JournalJournal of Infectious Diseases
PublisherOxford University Press
MetadataShow full item record
AbstractBased on recent, historical, and circumstantial evidence, we present a multifactorial hypothesis that has potential direct implications on the epidemiology and management of chlamydial infection and disease in humans. We propose that (1) like its veterinary relatives, the oculogenital pathogen Chlamydia trachomatis evolved as a commensal organism of the human gastrointestinal (GI) tract primarily transmissible via the fecal-oral route; (2) in the modern era, C. trachomatis causes "opportunistic" infection at non-GI sites under conditions driven by improved sanitation/hygiene and reduced fecal-oral transmission; and (3) the rise in the practice of oral sex is contributing to the increased prevalence of C. trachomatis in the human GI tract. Infectious organisms produced in the GI tract and reaching the rectum may then chronically contaminate and infect the female urogenital tract, thereby potentially contributing to the most serious sequelae of chlamydial infection in women: pelvic inflammatory disease, ectopic pregnancy, and tubal factor infertility. Copyright 2017 The Author.
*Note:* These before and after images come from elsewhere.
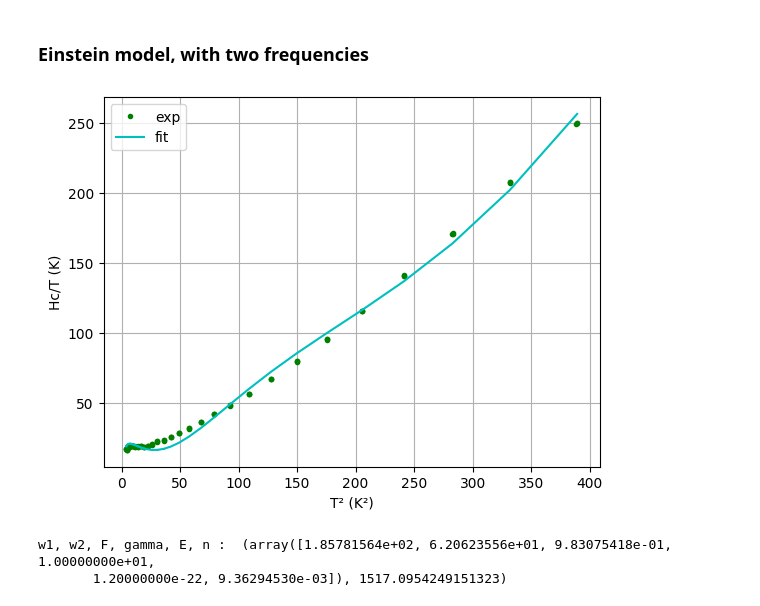
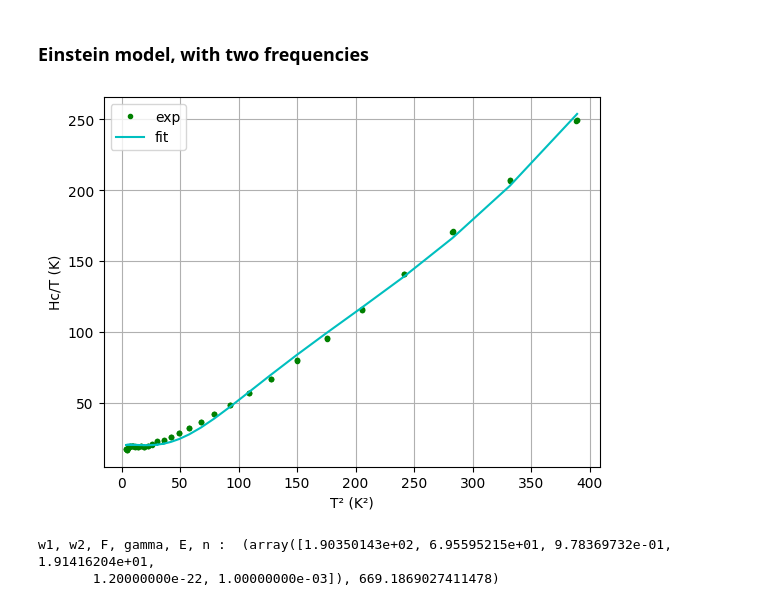
Before and after one commit to Gamal-on/YBCO, a Jupyter notebook: results_YBCO_HPHT.ipynb, the cells around one changed output. Cells and saved outputs as stored; diff of their text form; code cells hidden in the pictures.

```diff
--- a/results_YBCO_HPHT.ipynb
+++ b/results_YBCO_HPHT.ipynb
@@ -200,10 +200,10 @@ beta, gamma,E, n chi2 :  (array([3.69104482e+02, 5.54197136e-01, 1.17173842e-22,
 # %%
 # Bewtween 0 and 20 K
 
 print("w1, w2, F, gamma, E, n : ", gd.plot_fit_gradient(cnt.squared_temperature_HPHT, cnt.hc_div_temp_HPHT, 0, 400,
                            model.model_einstein_schottky, gd.curve_fit,
-                           ([150, 30, 1e-1, 0, 9e-23, 1e-3], [210, 100, 1, 10, 1.2e-22, 5e-2])))
+                           ([150, 30, 1e-1, 0, 9e-23, 1e-3], [210, 100, 1, 30, 1.2e-22, 5e-2])))
 # %% [output]
-[figure, old version]
+[figure, new version]
-w1, w2, F, gamma, E, n :  (array([1.85781564e+02, 6.20623556e+01, 9.83075418e-01, 1.00000000e+01,
-       1.20000000e-22, 9.36294530e-03]), 1517.0954249151323)
+w1, w2, F, gamma, E, n :  (array([1.90350143e+02, 6.95595215e+01, 9.78369732e-01, 1.91416204e+01,
+       1.20000000e-22, 1.00000000e-03]), 669.1869027411478)
```
Also changed, not shown: parts of 6 cells of this notebook.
SponsorsThis work was supported by the NIH-NIAID-STI CRC (grant number U19 AI084044).
Identifier to cite or link to this itemhttps://www.scopus.com/inward/record.uri?eid=2-s2.0-85038228982&doi=10.1093%2finfdis%2fjix419&partnerID=40&md5=0e717a63bee7785293f10b970eed1174; http://hdl.handle.net/10713/11110